Hyperthermia is a catchall term that refers to a range of heat-related illnesses. In hot weather, people tend to spend most of their time outdoors, and this is the time of the year when hyperthermia may occur, so people, especially the elderly ones, should try to prevent health problems associated with seasonal heat. A healthy individual maintains a body temperature at 98.60 Fin all weather conditions, but when exposed to heat and strenuous physical activity, the body sweats and is thus cooled. Hyperthermia occurs when the body can no longer respond to the challenges of prolonged exposure to heat. There are numbers of health factors that increase the risk of it, and they include poor circulation, inefficient sweat glands and changes on the skin as a result of the normal aging process. Lung, heart and kidney illnesses, and all conditions resulting in general weakness, fever or high blood pressure, make a person more susceptible to hyperthermia.
If the person’s ability to perspire is affected by low-sodium diets, diuretics, sedatives and tranquilizers, or heart and blood pressure medication, they are at a greater risk. Alcohol intake and person’s weight (be it significantly over or below the prescribed standards) also affect one’s response to heat. Lifestyle factors contributing to the contraction of a heat-related illness include overdressing, extremely hot living conditions, lack of transportation that would enable people to retreat from the heat, going to over-crowded places and not understanding weather-related risks.

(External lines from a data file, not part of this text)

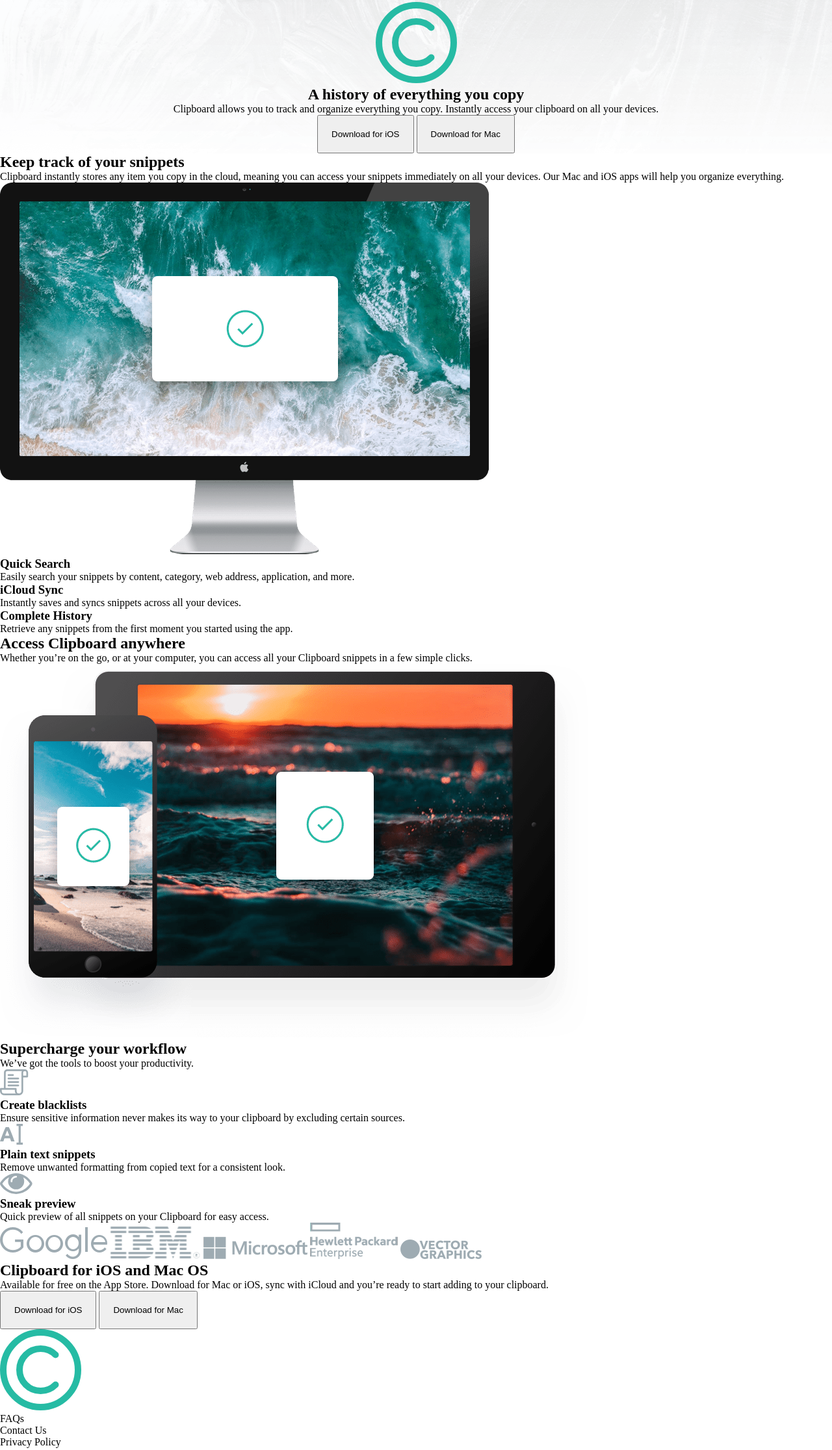
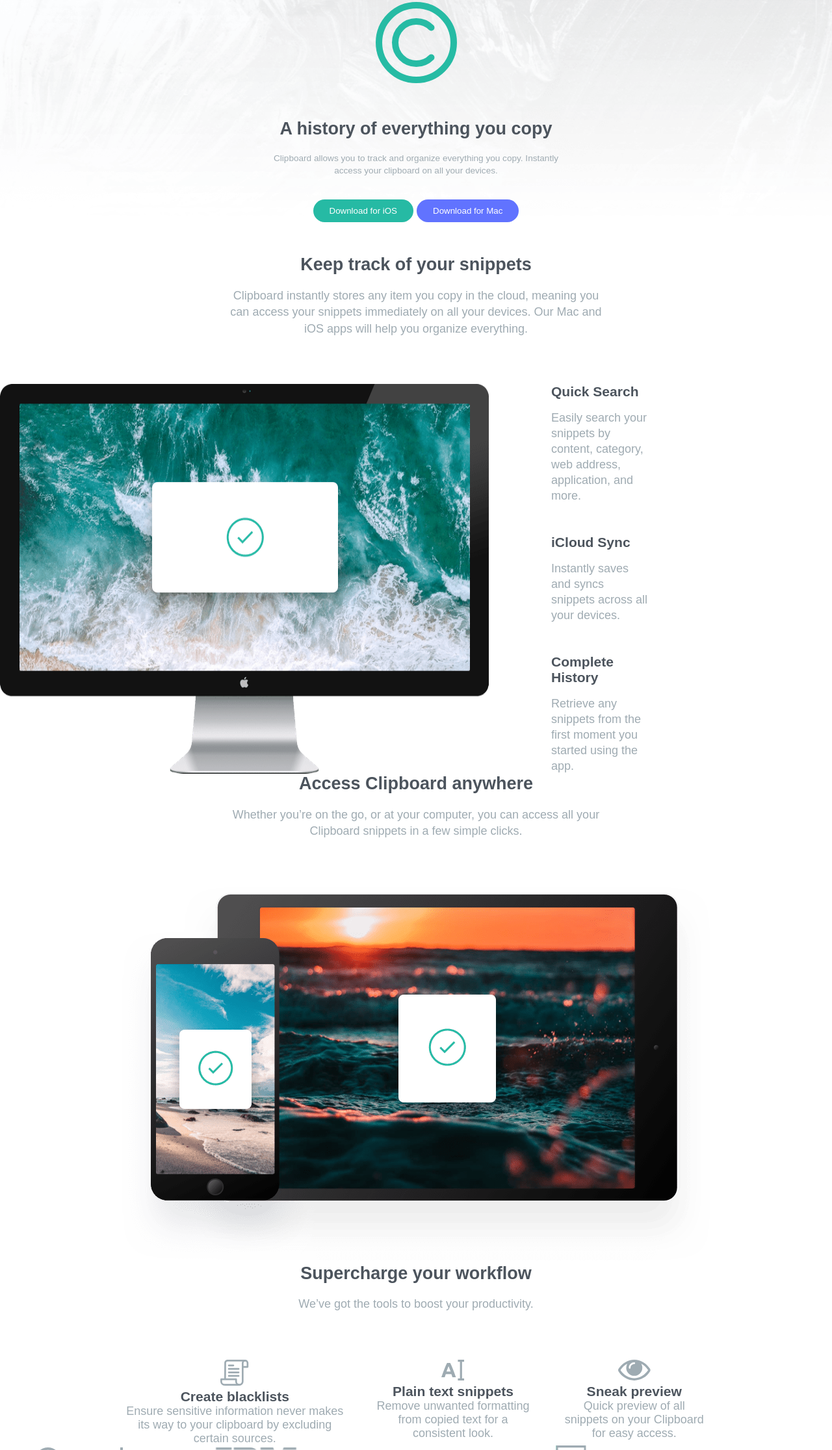
Before and after one commit to ash-109/clipboard-landing-page-frontendmentor, a plain HTML site: page index.html in a window 1280 px wide. Shown: the part 97-2329 px from the top of the page at 65% size. Drawn offline with Linux system fonts and the light colour scheme; a web font is replaced by a local one.

Commit message:
update html & css

```diff
--- a/index.html
+++ b/index.html
@@ -4,7 +4,6 @@
 <head>
   <meta charset="UTF-8">
   <meta name="viewport" content="width=device-width, initial-scale=1.0">
-  <!-- displays site properly based on user's device -->
 
   <link rel="icon" type="image/png" sizes="32x32" href="./images/favicon-32x32.png">
   <link rel="stylesheet" href="./styles/style.css">
@@ -15,9 +14,9 @@
 
 <body>
   <section id="hero">
-    <div class="logo">
-      <img src="./images/logo/logo.svg" alt="logo">
-    </div>
+    <div class="hero_container">
+      <img src="./images/logo/logo.svg" alt="logo" class="logo">
+
       <h1>A history of everything you copy</h1>
 
       <p>Clipboard allows you to track and organize everything you
@@ -26,60 +25,77 @@
         <button id="dl-ios">Download for iOS</button>
         <button id="dl-mac">Download for Mac</button>
       </div>
-
+    </div>
   </section>
 
-  <section>
-    <div class="div">
-      <h2>
-        Keep track of your snippets
-      </h2>
+  <section id="features">
+
+    <div class="feature-one">
+
+      <div class="feature-one-text intro">
+        <h2> Keep track of your snippets</h2>
         <p>Clipboard instantly stores any item you copy in the cloud,
           meaning you can access your snippets immediately on all your
           devices. Our Mac and iOS apps will help you organize everything.</p>
+      </div>
+
+      <div class="feature-one-container">
+        <img src="./images/image-computer.png" alt="image-computer">
+        <div class="feature-one-functionality">
           <div>
-        <img src="./images/image-computer.png" alt="">
             <h3>Quick Search</h3>
             <p>Easily search your snippets by content, category, web address, application, and more.</p>
+          </div>
+          <div>
             <h3>iCloud Sync</h3>
             <p>Instantly saves and syncs snippets across all your devices.</p>
+          </div>
+          <div>
             <h3>Complete History</h3>
             <p> Retrieve any snippets from the first moment you started using the app.
             </p>
           </div>
         </div>
+      </div>
+    </div>
+    <div class="feature-two">
+      <div class="feature-two-text intro">
     <h2>Access Clipboard anywhere</h2>
     <p> Whether you’re on the go, or at your computer, you can access all your Clipboard
       snippets in a few simple clicks.</p>
-    <img src="./images/image-devices.png" alt="">
-  </section>
-  <section>
+      </div>
+    <img src="./images/image-devices.png" alt="image-devices">
+</div>
+<div class="feature-three">
+  <div class="feature-one-text intro">
     <h2>Supercharge your workflow</h2>
     <p>We’ve got the tools to boost your productivity.</p>
-  </section>
-  <div>
-    <div>
-      <img src="./images/icons/icon-blacklist.svg" alt="">
+  </div>
+    <div class="feature-three-functionality">
+      <div class="feature-three-functionality-item">
+        <img src="./images/icons/icon-blacklist.svg" alt="icon-blacklist">
         <h3>Create blacklists</h3>
         <p>Ensure sensitive information never makes its way to your clipboard by excluding certain sources.</p>
       </div>
-    <div>
-      <img src="./images/icons/icon-text.svg" alt="">
+      <div class="feature-three-functionality-item">
+        <img src="./images/icons/icon-text.svg" alt="icon-text">
         <h3>Plain text snippets</h3>
         <p>Remove unwanted formatting from copied text for a consistent look.</p>
       </div>
-    <div>
-      <img src="./images/icons/icon-preview.svg" alt="">
+      <div class="feature-three-functionality-item">
+        <img src="./images/icons/icon-preview.svg" alt="icon-preview">
         <h3>Sneak preview</h3>
         <p>Quick preview of all snippets on your Clipboard for easy access.</p>
       </div>
     </div>
+  </div>
+  </section>
   <div class="companies">
     <img src="./images/logo/logo-google.png" alt="Google logo">
     <img src="./images/logo/logo-ibm.png" alt="IBM logo">
-  <img src="./images/logo/logo-microsoft.png" alt="">
-  <img src="./images/logo/logo-hp.png" alt="">
-  <img src="./images/logo/logo-vector-graphics.png" alt="">
+    <img src="./images/logo/logo-microsoft.png" alt="Microsoft logo">
+    <img src="./images/logo/logo-hp.png" alt="HP logo">
+    <img src="./images/logo/logo-vector-graphics.png" alt="Vector Graphics logo">
   </div>
   <div>
     <h2>Clipboard for iOS and Mac OS</h2>
@@ -93,16 +109,16 @@
 
   <footer>
 
-  <img src="./images/logo/logo.svg" alt="">
+    <img src="./images/logo/logo.svg" alt="logo">
     <p>FAQs</p>
     <p>Contact Us</p>
     <p>Privacy Policy</p>
     <p>Press Kit</p>
     <p>Install Guide</p>
     <div>
-    <img src="./images/icons/icon-facebook.svg" alt="">
-    <img src="./images/icons/icon-twitter.svg" alt="">
-    <img src="./images/icons/icon-instagram.svg" alt="">
+      <img src="./images/icons/icon-facebook.svg" alt="Facebook icon">
+      <img src="./images/icons/icon-twitter.svg" alt="Twitter icon">
+      <img src="./images/icons/icon-instagram.svg" alt="Instagram icon">
     </div>
 
   </footer>
--- a/styles/cta.css
+++ b/styles/cta.css
@@ -1,3 +1,18 @@
+
 .cta button{
-    padding: 20px;
+    padding: 10px 25px;
+    border-radius: 50px;
+    border: none;
+    color: white;
+    font-family: "Bai Jamjuree", sans-serif;
+    font-weight: 400;
 }
+.cta button:hover{
+    cursor: pointer;
+}
+#dl-ios{
+    background: var(--Strong-Cyan);
+}
+#dl-mac{
+    background: var(--Light-Blue);
+}
--- /dev/null
+++ b/styles/features.css
@@ -0,0 +1,48 @@
+.feature-one{
+
+}
+.intro{
+    text-align: center;
+    width: 45%;
+    margin: 0 auto;
+margin-bottom: 4.5rem;
+
+}
+.intro p{
+    margin-top: 1.2rem;
+    line-height: 1.6rem;
+}
+.feature-one-container{
+    display: flex;
+    gap: 6rem;
+    align-items: b;
+}
+.feature-one-functionality{
+    display: flex;
+    flex-direction: column;
+justify-content:center;
+gap: 3rem;
+padding-right: 280px;
+}
+.feature-one-functionality h3{
+    margin-bottom: 1rem;
+}
+.feature-one-functionality p{
+    line-height: 1.5rem;
+}
+.feature-two{
+    text-align: center;
+}
+.feature-three{
+
+}
+.feature-three-functionality{
+    display: flex;
+    justify-content: space-around;
+    gap: 3rem;
+    width: 70%;
+    margin: 0 auto;
+}
+.feature-three-functionality-item{
+    text-align: center;
+}
--- a/styles/hero.css
+++ b/styles/hero.css
@@ -1,8 +1,26 @@
+
 #hero{
     display: flex;
     flex-direction: column;
     justify-content: center;
     align-items: center;
-    padding-top: 100px;
-    background: url("../images/background/bg-header-desktop.png");
+    background: url("../images/background/bg-header-desktop.png") no-repeat;
+    background-size: cover;
+    margin-bottom: 50px;
     }
+    .hero_container{
+        width: 35%;
+text-align: center;
+    }
+    .logo{
+        margin-top: 100px;
+        margin-bottom: 50px;
+    }
+    .hero_container h1{
+        margin-bottom: 20px;
+    }
+    .hero_container p {
+        font-size: 0.85rem;
+        margin-bottom: 35px;
+        line-height: 1.2rem;
+    }
--- a/styles/style.css
+++ b/styles/style.css
@@ -1,5 +1,19 @@
+@import url('https://fonts.googleapis.com/css2?family=Bai+Jamjuree:ital,wght@0,200;0,300;0,400;0,500;0,600;0,700;1,200;1,300;1,400;1,500;1,600;1,700&display=swap');
+
 @import url(./hero.css);
 @import url(./cta.css);
+@import url(./features.css);
+
+:root{
+    /* Colors */
+    --Strong-Cyan: hsl(171, 66%, 44%);
+--Light-Blue: hsl(233, 100%, 69%);
+--Dark-Grayish-Blue: hsl(210, 10%, 33%);
+--Grayish-Blue: hsl(201, 11%, 66%);
+
+/* Font */
+--body-font-size:18px
+}
 *,::after,::before{
     padding: 0;
     margin: 0;
@@ -8,6 +22,21 @@
 body{
     min-height: 100vh;
     width: 100%;
+    font-size: var(--body-font-size);
+    font-family: "Bai Jamjuree", sans-serif;
+
+}
+p{
+    color: var(--Grayish-Blue);
+}
+h1,h2,h3{
+    color: var(--Dark-Grayish-Blue);
+}
+.companies{
+    display: flex;
+    align-items: center;
+    justify-content: center;
+    gap: 7rem;
 }
 
 
```
Lines whose indentation alone changed are shown as unchanged.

Hyperthermia occurs in manyforms. Hot weather puts a strain on the body and the person experiences what is called heat stress, where as a result of high temperature, the person may experience a feeling of weakness, low pulse, cool and moist skin, which is known as heat fatigue. When exercising in the heat, people can get a sudden dizzy spell or heat syncope. Heart rate is faster and the pulse weakens, while the skin turns pale, moist and cool, but the person maintains their normal body temperature. Demanding physical activity can cause spasms in abdominal and limb muscles due to the lack of salt in the body, and these are called heat cramps. Cold and clammy skin, thirst, nausea, weakness, and excess perspiration are signs of heat exhaustion, and although the body temperature and the pulse remain normal, this is the warning that the body hasoverheated.
Heat stroke is a dangerous and potentially fatal occurrence, and elevated pulse, confusion, strange behavior; staggering, faintness and belligerence are characteristic symptoms. The person’s temperature rises to over 1040 Fwith the possibility of going into delirium or coma. Physical exam and immediate symptoms are enough to diagnose hyperthermia. While heat stroke requires urgent medical attention, heat exhaustion can be treated without having to go to the hospital. The victim is moved from the sun to a cool, possibly air-conditioned place, encouraged to lie down and rest and take a shower or a bath. Fluids, including water and fruit juice, help rehydrate the body, while alcohol and caffeine are not recommended.